Retired city manager from northwest named interim animal services chief
September 5, 2013
A retired city manager from the Northwest will lead Carson City Animal Services the next three or four months, Deputy City Manager Marena Works said Tuesday.
William H. Brandon, 68, of Fircrest, Wash., took over Tuesday and said his experience dealing with the public should help during his 90- to 120-day role as interim manager at the animal shelter, where he’ll oversee staff and field personnel. City government is paying him $40 an hour and providing temporary housing for Brandon and his spouse.
Brandon, who goes by Bill, said he won’t be a candidate for the permanent job that opened when Gail Radtke and city government parted ways in the aftermath of a dog’s euthanasia. He most recently served as city manager in Fircrest, a town of 7,000 near Tacoma, and before that he held similar posts at two other cities in the Northwest.
“I’m kind of used to it,” he said of public controversy and being on the firing line with some citizens. He also said that after the interim period runs out, he will return to Fircrest and perhaps seek similar short-term consulting or interim roles during retirement.
He acknowledged that he knew some about what he called the “misunderstanding” that developed when an unlicensed shih tzu dog was put down after the owner couldn’t come up with the necessary funds to recover it. He had little other comment regarding it. He said he arrived over the weekend, beginning work Tuesday morning.
Brandon’s time as the city manager of Fircrest spanned the spring 2005 to January 2011, when the Fircrest City Council terminated his contract. Before that, he was city manager at Carnation, Wash., from spring 2003 to spring 2006. He was city manager of Happy Valley, Ore., from summer 1990 until September 2002.
Saying his goals include trying “to heal some things,” Brandon noted Tuesday afternoon he was so early in his interim tenure that he hadn’t met with Lisa Schuette, head of the Carson Animal Services Initiative that is spearheading fundraising for a proposed new animal shelter.
Schuette wrote in a Tuesday commentary in the Nevada Appeal about some “terrible decisions” in the past at the shelter, but asked people “to channel your frustration and sadness toward the goal of helping our city and CASI change the current situation.”

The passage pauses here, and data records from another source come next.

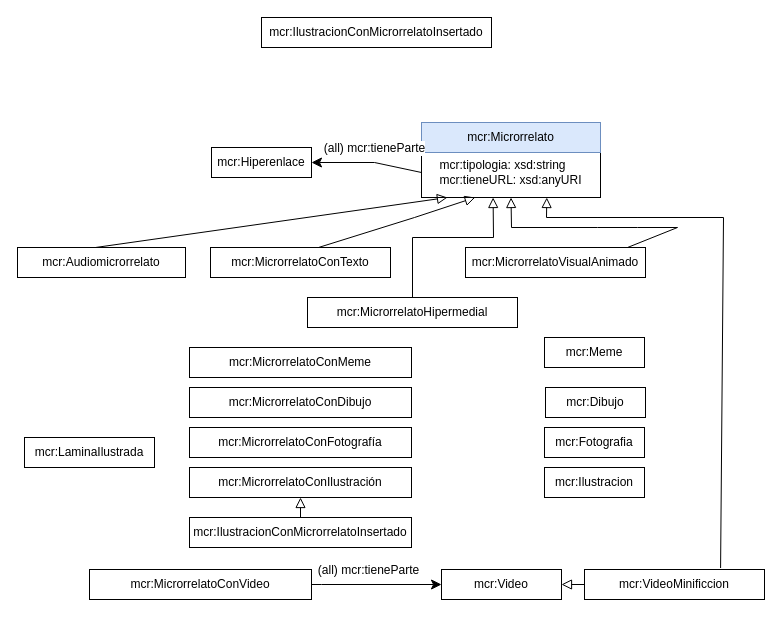
marianofl1971/microrrelatos keeps this draw.io diagram as suclassesDeMicrorrelatos.drawio. Above is the earlier version. Source tidied: cells renumbered, new cells numbered last; positions are measured from the earlier drawing's top-left corner, leaving out a move shared by most shapes. Both pictures are drawn from the tidied source at 100%, with x=0, y=0 at pixel (17, 17).
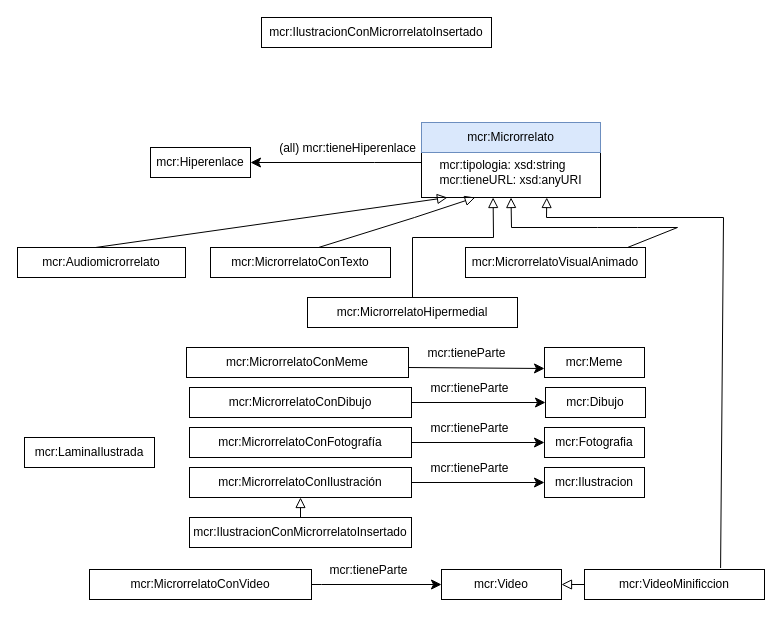
The same page after the edit.

Commit message (it also covers changes not shown here):
Cambiando microrrelato multimedia por microrrelato hipermedial

The change refers to these unchanged cells:
```xml
<mxCell id="4" value="&lt;div align=&quot;left&quot;&gt;mcr:tipologia: xsd:string&lt;/div&gt;&lt;div&gt;mcr:tieneURL: xsd:anyURI&lt;br&gt;&lt;/div&gt;" style="rounded=0;whiteSpace=wrap;html=1;snapToPoint=1;points=[[0.1,0],[0.2,0],[0.3,0],[0.4,0],[0.5,0],[0.6,0],[0.7,0],[0.8,0],[0.9,0],[0,0.1],[0,0.3],[0,0.5],[0,0.7],[0,0.9],[0.1,1],[0.2,1],[0.3,1],[0.4,1],[0.5,1],[0.6,1],[0.7,1],[0.8,1],[0.9,1],[1,0.1],[1,0.3],[1,0.5],[1,0.7],[1,0.9]];" parent="1" vertex="1">
  <mxGeometry x="404" y="130" width="179" height="50" as="geometry" />
</mxCell>
<mxCell id="19" value="mcr:Dibujo" style="rounded=0;whiteSpace=wrap;html=1;snapToPoint=1;points=[[0.1,0],[0.2,0],[0.3,0],[0.4,0],[0.5,0],[0.6,0],[0.7,0],[0.8,0],[0.9,0],[0,0.1],[0,0.3],[0,0.5],[0,0.7],[0,0.9],[0.1,1],[0.2,1],[0.3,1],[0.4,1],[0.5,1],[0.6,1],[0.7,1],[0.8,1],[0.9,1],[1,0.1],[1,0.3],[1,0.5],[1,0.7],[1,0.9]];" parent="1" vertex="1">
  <mxGeometry x="528" y="370" width="100" height="30" as="geometry" />
</mxCell>
<mxCell id="20" value="mcr:MicrorrelatoConFotografía" style="rounded=0;whiteSpace=wrap;html=1;snapToPoint=1;points=[[0.1,0],[0.2,0],[0.3,0],[0.4,0],[0.5,0],[0.6,0],[0.7,0],[0.8,0],[0.9,0],[0,0.1],[0,0.3],[0,0.5],[0,0.7],[0,0.9],[0.1,1],[0.2,1],[0.3,1],[0.4,1],[0.5,1],[0.6,1],[0.7,1],[0.8,1],[0.9,1],[1,0.1],[1,0.3],[1,0.5],[1,0.7],[1,0.9]];" parent="1" vertex="1">
  <mxGeometry x="172" y="410" width="222" height="30" as="geometry" />
</mxCell>
<mxCell id="21" value="mcr:MicrorrelatoConIlustración" style="rounded=0;whiteSpace=wrap;html=1;snapToPoint=1;points=[[0.1,0],[0.2,0],[0.3,0],[0.4,0],[0.5,0],[0.6,0],[0.7,0],[0.8,0],[0.9,0],[0,0.1],[0,0.3],[0,0.5],[0,0.7],[0,0.9],[0.1,1],[0.2,1],[0.3,1],[0.4,1],[0.5,1],[0.6,1],[0.7,1],[0.8,1],[0.9,1],[1,0.1],[1,0.3],[1,0.5],[1,0.7],[1,0.9]];" parent="1" vertex="1">
  <mxGeometry x="172" y="450" width="222" height="30" as="geometry" />
</mxCell>
<mxCell id="22" value="mcr:MicrorrelatoConDibujo" style="rounded=0;whiteSpace=wrap;html=1;snapToPoint=1;points=[[0.1,0],[0.2,0],[0.3,0],[0.4,0],[0.5,0],[0.6,0],[0.7,0],[0.8,0],[0.9,0],[0,0.1],[0,0.3],[0,0.5],[0,0.7],[0,0.9],[0.1,1],[0.2,1],[0.3,1],[0.4,1],[0.5,1],[0.6,1],[0.7,1],[0.8,1],[0.9,1],[1,0.1],[1,0.3],[1,0.5],[1,0.7],[1,0.9]];" parent="1" vertex="1">
  <mxGeometry x="172" y="370" width="222" height="30" as="geometry" />
</mxCell>
<mxCell id="24" style="endArrow=classic;html=1;exitX=1;exitY=0.5;exitDx=0;exitDy=0;endSize=8;entryX=0;entryY=0.5;entryDx=0;entryDy=0;arcSize=0;" parent="1" edge="1" source="23" target="17">
  <mxGeometry relative="1" as="geometry">
    <Array as="points">
      <mxPoint x="304" y="567" />
    </Array>
  </mxGeometry>
</mxCell>
<mxCell id="26" value="mcr:Ilustracion" style="rounded=0;whiteSpace=wrap;html=1;snapToPoint=1;points=[[0.1,0],[0.2,0],[0.3,0],[0.4,0],[0.5,0],[0.6,0],[0.7,0],[0.8,0],[0.9,0],[0,0.1],[0,0.3],[0,0.5],[0,0.7],[0,0.9],[0.1,1],[0.2,1],[0.3,1],[0.4,1],[0.5,1],[0.6,1],[0.7,1],[0.8,1],[0.9,1],[1,0.1],[1,0.3],[1,0.5],[1,0.7],[1,0.9]];" parent="1" vertex="1">
  <mxGeometry x="527" y="450" width="100" height="30" as="geometry" />
</mxCell>
<mxCell id="28" value="mcr:Fotografia" style="rounded=0;whiteSpace=wrap;html=1;snapToPoint=1;points=[[0.1,0],[0.2,0],[0.3,0],[0.4,0],[0.5,0],[0.6,0],[0.7,0],[0.8,0],[0.9,0],[0,0.1],[0,0.3],[0,0.5],[0,0.7],[0,0.9],[0.1,1],[0.2,1],[0.3,1],[0.4,1],[0.5,1],[0.6,1],[0.7,1],[0.8,1],[0.9,1],[1,0.1],[1,0.3],[1,0.5],[1,0.7],[1,0.9]];" parent="1" vertex="1">
  <mxGeometry x="527" y="410" width="100" height="30" as="geometry" />
</mxCell>
```

Change to the diagram source:
```diff
@@
     <mxCell id="16" value="mcr:Hiperenlace" style="rounded=0;whiteSpace=wrap;html=1;snapToPoint=1;points=[[0.1,0],[0.2,0],[0.3,0],[0.4,0],[0.5,0],[0.6,0],[0.7,0],[0.8,0],[0.9,0],[0,0.1],[0,0.3],[0,0.5],[0,0.7],[0,0.9],[0.1,1],[0.2,1],[0.3,1],[0.4,1],[0.5,1],[0.6,1],[0.7,1],[0.8,1],[0.9,1],[1,0.1],[1,0.3],[1,0.5],[1,0.7],[1,0.9]];" parent="1" vertex="1">
-      <mxGeometry x="194" y="130" width="100" height="30" as="geometry" />
+      <mxGeometry x="133" y="130" width="100" height="30" as="geometry" />
     </mxCell>
@@
-    <mxCell id="25" value="(all) mcr:tieneParte" style="text;html=1;align=center;verticalAlign=middle;labelBackgroundColor=#ffffff;" parent="24" vertex="1">
+    <mxCell id="25" value="mcr:tieneParte" style="text;html=1;align=center;verticalAlign=middle;labelBackgroundColor=#ffffff;" parent="24" vertex="1">
       <mxGeometry x="-0.13" relative="1" as="geometry">
         <mxPoint x="-1" y="-15" as="offset" />
       </mxGeometry>
     </mxCell>
@@
     <mxCell id="30" value="mcr:Meme" style="rounded=0;whiteSpace=wrap;html=1;snapToPoint=1;points=[[0.1,0],[0.2,0],[0.3,0],[0.4,0],[0.5,0],[0.6,0],[0.7,0],[0.8,0],[0.9,0],[0,0.1],[0,0.3],[0,0.5],[0,0.7],[0,0.9],[0.1,1],[0.2,1],[0.3,1],[0.4,1],[0.5,1],[0.6,1],[0.7,1],[0.8,1],[0.9,1],[1,0.1],[1,0.3],[1,0.5],[1,0.7],[1,0.9]];" parent="1" vertex="1">
-      <mxGeometry x="527" y="320" width="100" height="30" as="geometry" />
+      <mxGeometry x="527" y="330" width="100" height="30" as="geometry" />
     </mxCell>
     <mxCell id="31" value="mcr:MicrorrelatoConMeme" style="rounded=0;whiteSpace=wrap;html=1;snapToPoint=1;points=[[0.1,0],[0.2,0],[0.3,0],[0.4,0],[0.5,0],[0.6,0],[0.7,0],[0.8,0],[0.9,0],[0,0.1],[0,0.3],[0,0.5],[0,0.7],[0,0.9],[0.1,1],[0.2,1],[0.3,1],[0.4,1],[0.5,1],[0.6,1],[0.7,1],[0.8,1],[0.9,1],[1,0.1],[1,0.3],[1,0.5],[1,0.7],[1,0.9]];" parent="1" vertex="1">
-      <mxGeometry x="172" y="330" width="222" height="30" as="geometry" />
+      <mxGeometry x="169" y="330" width="222" height="30" as="geometry" />
     </mxCell>
-    <mxCell id="32" style="endArrow=classic;html=1;exitX=0;exitY=0.5;exitDx=0;exitDy=0;endSize=8;entryX=1;entryY=0.5;entryDx=0;entryDy=0;arcSize=0;" parent="1" edge="1" source="4" target="16">
+    <mxCell id="32" style="endArrow=classic;html=1;exitX=0;exitY=0.3;exitDx=0;exitDy=0;endSize=8;entryX=1;entryY=0.5;entryDx=0;entryDy=0;arcSize=0;" parent="1" edge="1" source="4" target="16">
       <mxGeometry relative="1" as="geometry">
         <Array as="points">
           <mxPoint x="357" y="145" />
         </Array>
       </mxGeometry>
     </mxCell>
-    <mxCell id="33" value="(all) mcr:tieneParte" style="text;html=1;align=center;verticalAlign=middle;labelBackgroundColor=#ffffff;" parent="32" vertex="1">
+    <mxCell id="33" value="(all) mcr:tieneHiperenlace" style="text;html=1;align=center;verticalAlign=middle;labelBackgroundColor=#ffffff;" parent="32" vertex="1">
       <mxGeometry x="-0.13" relative="1" as="geometry">
         <mxPoint x="-1" y="-15" as="offset" />
       </mxGeometry>
     </mxCell>
+    <mxCell id="34" style="endArrow=classic;html=1;exitX=1;exitY=0.667;exitDx=0;exitDy=0;endSize=8;entryX=0;entryY=0.7;entryDx=0;entryDy=0;arcSize=0;exitPerimeter=0;" parent="1" edge="1" source="31" target="30">
+      <mxGeometry relative="1" as="geometry" />
+    </mxCell>
+    <mxCell id="35" value="mcr:tieneParte" style="text;html=1;align=center;verticalAlign=middle;labelBackgroundColor=#ffffff;" parent="34" vertex="1">
+      <mxGeometry x="-0.13" relative="1" as="geometry">
+        <mxPoint x="-1" y="-15" as="offset" />
+      </mxGeometry>
+    </mxCell>
+    <mxCell id="36" style="endArrow=classic;html=1;exitX=1;exitY=0.5;exitDx=0;exitDy=0;endSize=8;entryX=0;entryY=0.5;entryDx=0;entryDy=0;arcSize=0;" parent="1" edge="1" source="22" target="19">
+      <mxGeometry relative="1" as="geometry" />
+    </mxCell>
+    <mxCell id="37" value="mcr:tieneParte" style="text;html=1;align=center;verticalAlign=middle;labelBackgroundColor=#ffffff;" parent="36" vertex="1">
+      <mxGeometry x="-0.13" relative="1" as="geometry">
+        <mxPoint x="-1" y="-15" as="offset" />
+      </mxGeometry>
+    </mxCell>
+    <mxCell id="38" style="endArrow=classic;html=1;exitX=1;exitY=0.5;exitDx=0;exitDy=0;endSize=8;arcSize=0;" parent="1" edge="1" source="20" target="28">
+      <mxGeometry relative="1" as="geometry" />
+    </mxCell>
+    <mxCell id="39" value="mcr:tieneParte" style="text;html=1;align=center;verticalAlign=middle;labelBackgroundColor=#ffffff;" parent="38" vertex="1">
+      <mxGeometry x="-0.13" relative="1" as="geometry">
+        <mxPoint x="-1" y="-15" as="offset" />
+      </mxGeometry>
+    </mxCell>
+    <mxCell id="40" style="endArrow=classic;html=1;exitX=1;exitY=0.5;exitDx=0;exitDy=0;endSize=8;arcSize=0;entryX=0;entryY=0.5;entryDx=0;entryDy=0;" parent="1" edge="1" source="21" target="26">
+      <mxGeometry relative="1" as="geometry" />
+    </mxCell>
+    <mxCell id="41" value="mcr:tieneParte" style="text;html=1;align=center;verticalAlign=middle;labelBackgroundColor=#ffffff;" parent="40" vertex="1">
+      <mxGeometry x="-0.13" relative="1" as="geometry">
+        <mxPoint x="-1" y="-15" as="offset" />
+      </mxGeometry>
+    </mxCell>
```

Efforts to find a permanent replacement to head Animal Services will continue, Works said.